I get myself orientated around the venue and go looking for scran. I see some rough looking folk lurking in the lanes – hard eastern faces bitten by the sea, Viking types with ten inch stares. Tinsel is creeping into the crevices now and a vile conical structure blinks in a square in a vain attempt to ironise the traditional Christmas tree. It’s not ironic, it’s just shit.
The gig is the old Anglia TV studio of Sale of the Century fame. I was here in the nineties miming on some Euro pop show but any other details are lost to me now. My memory has become unreliable. I can’t tell the difference anymore between what happened and what I’ve invented. In this way we all construct our own past. I have decided that I was a welder before I became a cosmonaut.
The show is enjoyable, the punters warm. In the AM we all dash back into town for a day off. I take in two films, neither what the critics cracked them up to be. Mr. Turner is particularly galling, featuring as it does acting by Timothy Spall that curls wallpaper from thirty yards. But the real hack is director, Mike Leigh. And Nightcrawler is not what it thinks it is – satire – it’s cheap creep-horror in King of Comedy mode. It apes so many superior thrillers (Internal Affairs, Collateral, The Sweet Smell of Success) that it’s positively simian. Riz Ahmed, the hero of Four Lions, is the best thing in it by far. So I wonder out of the fleapit of Norwich’s Hollywood cinema in a daze of disappointment and as I’m making my way to the taxi rank spot the rump of the tour entourage in a pub called The Lawyer. It’s a friendly joint and I join the fray, downing several pints of pretend Guinness in an effort to ingratiate myself.

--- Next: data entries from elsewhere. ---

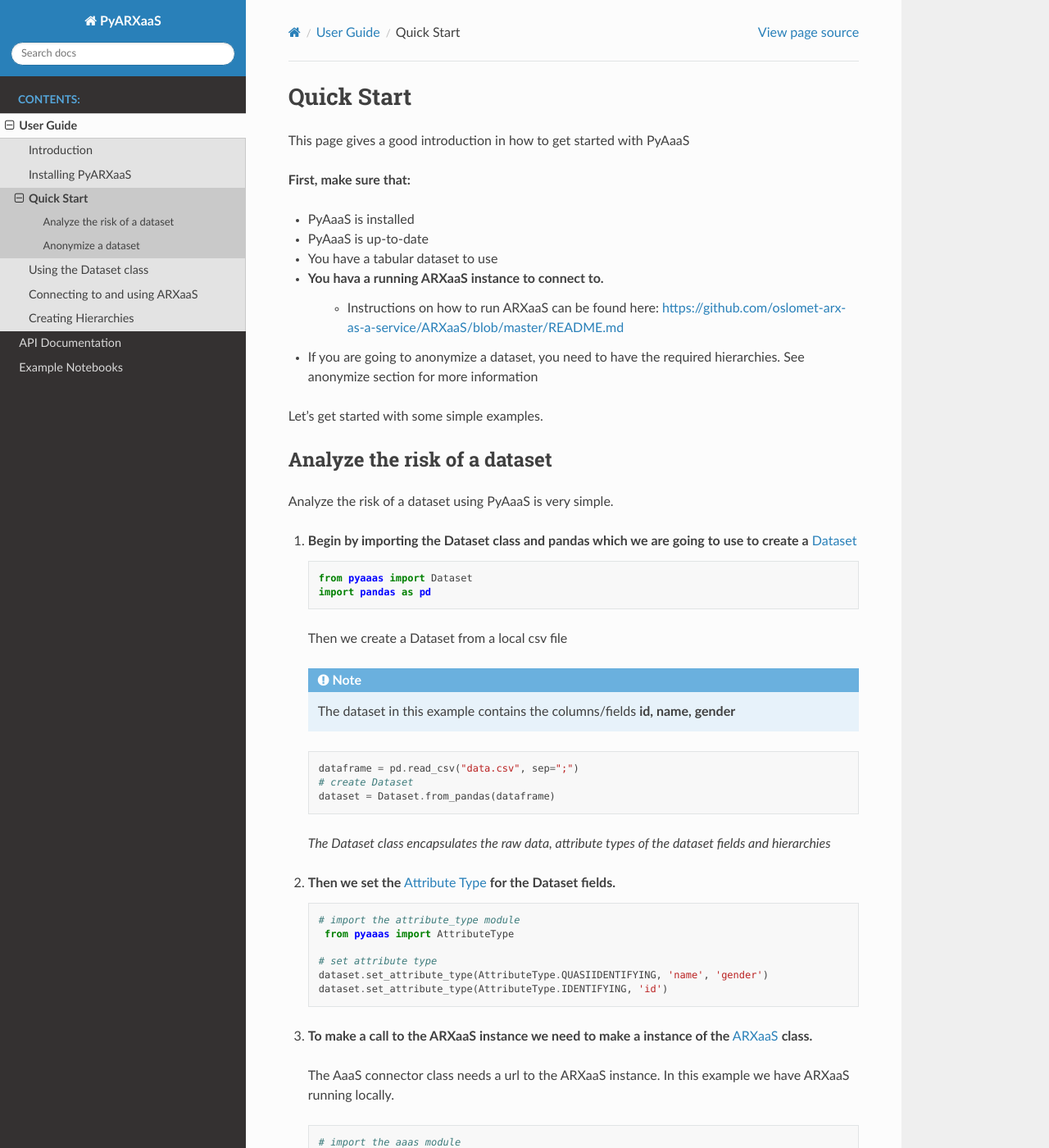
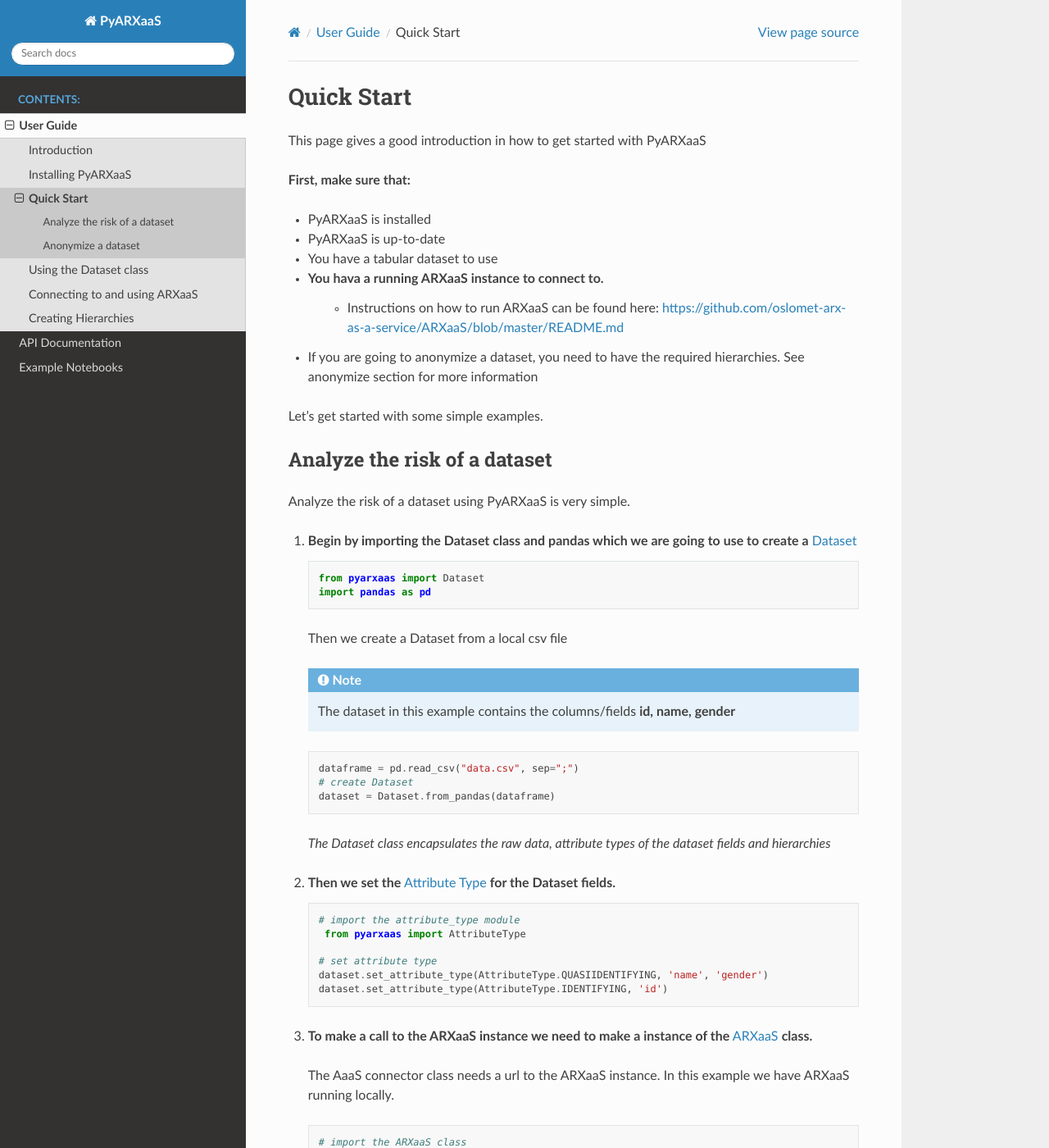
Before and after one commit to navikt/pyarxaas, a Sphinx documentation site: the page built from docs/user-guide/quick-start.rst, in a window 1280 px wide and 1400 px high. Shown: the whole window at 82% size. Built offline with Sphinx 7.4.7 and the Read the Docs theme 2.0.0, drawn with Linux system fonts in a browser that asks for light colours; formulas are drawn with MathJax 3; some of the changed text lies outside the part shown.

Commit message:
Update quick-start.rst

```diff
--- a/docs/user-guide/quick-start.rst
+++ b/docs/user-guide/quick-start.rst
@@ -4,12 +4,12 @@
 Quick Start
 ===========
 
-This page gives a good introduction in how to get started with PyAaaS
+This page gives a good introduction in how to get started with PyARXaaS
 
 **First, make sure that:**
 
-- PyAaaS is installed
-- PyAaaS is up-to-date
+- PyARXaaS is installed
+- PyARXaaS is up-to-date
 - You have a tabular dataset to use
 - You hava a running ARXaaS instance to connect to.
     - Instructions on how to run ARXaaS can be found here: https://github.com/oslomet-arx-as-a-service/ARXaaS/blob/master/README.md
@@ -19,11 +19,11 @@
 
 Analyze the risk of a dataset
 -----------------------------
-Analyze the risk of a dataset using PyAaaS is very simple.
+Analyze the risk of a dataset using PyARXaaS is very simple.
 
 1. **Begin by importing the Dataset class and pandas which we are going to use to create a** :ref:`dataset` ::
 
-    from pyaaas import Dataset
+    from pyarxaas import Dataset
     import pandas as pd
 
  Then we create a Dataset from a local csv file
@@ -41,7 +41,7 @@
 2. **Then we set the**  :ref:`attribute_type` **for the Dataset fields.** ::
 
     # import the attribute_type module
-     from pyaaas import AttributeType
+     from pyarxaas import AttributeType
 
     # set attribute type
     dataset.set_attribute_type(AttributeType.QUASIIDENTIFYING, 'name', 'gender')
@@ -51,10 +51,10 @@
 
  The AaaS connector class needs a url to the ARXaaS instance. In this example we have ARXaaS running locally. ::
 
-    # import the aaas module
-    from pyaaas import ARXaaS
+    # import the ARXaaS class
+    from pyarxaas import ARXaaS
 
-    # establishing a connection to the ARXaaS service using the URL
+    # establishing a connection to the ARXaaS service using a URL
     aaas = ARXaaS("http://localhost:8080")
 
 4. **After the** :ref:`arxaas` **object is created we can use it to call the ARXaaS instance to make a** :ref:`risk_profile` **for our Dataset.** ::
@@ -84,14 +84,14 @@
 
 1. **Begin by importing the Dataset class and pandas which we are going to use to create a Dataset** ::
 
-        from pyaaas import Dataset
+        from pyarxaas import Dataset
         import pandas as pd
 
 
 2. **Same as when in analyze we set the attribute type for the dataset fields**::
 
     # import the attribute_type module
-     from pyaaas import AttributeType
+     from pyarxaas import AttributeType
 
     # set attribute type
     dataset.set_attributes(AttributeType.QUASIIDENTIFYING, 'name', 'gender')
@@ -112,7 +112,7 @@
 4. **When anonymizing we need to supply a** :ref:`privacy_model` **for ARXaaS to run on the dataset. You can read more about the models here** `ARX Privacy Models <https://arx.deidentifier.org/overview/privacy-criteria/>`_ ::
 
     # importing the privacy_models module
-    from pyaaas.privacy_models import KAnonymity
+    from pyarxaas.privacy_models import KAnonymity
 
     # creating a privacy_models object
     kanon = KAnonymity(4)
@@ -121,16 +121,16 @@
 
 
     # import the aaas module
-    from pyaaas import ARXaaS
+    from pyarxaas import ARXaaS
 
     # establishing a connection to the ARXaaS service using the URL
-    aaas = ARXaaS("http://localhost:8080")
+    arxaas = ARXaaS("http://localhost:8080")
 
 6. **After the** :ref:`arxaas` **object is created we can use it to call the ARXaaS instance. Back if the anonymization is successful we receive an** :ref:`anonymize_result` ::
 
 
     # specify the dataset as the first parameter, and privacy model list as the second paramter
-    anonymize_result = aaas.anonymize(dataset, [kanon])
+    anonymize_result = arxxaas.anonymize(dataset, [kanon])
 
 :ref:`anonymize_result` contains the new :ref:`dataset`, the :ref:`risk_profile` for the new , the :ref:`dataset`,
 the anonymization status for the :ref:`dataset` and :ref:`anonymization_metrics` which contains metrics regarding the anonymzation performed on the dataset. ::
```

In the morning I stroll vacantly around an empty golf course by the hotel and watch some ducks doing their thing in a little pond. They seem unfazed by the prospect of imminent golf ball bombing raids. I am less so and take my leave, getting my feet wet in the dew and tangling with some brambles in a ditch: the call of the not-wild-at-all, the call of the slightly overgrown.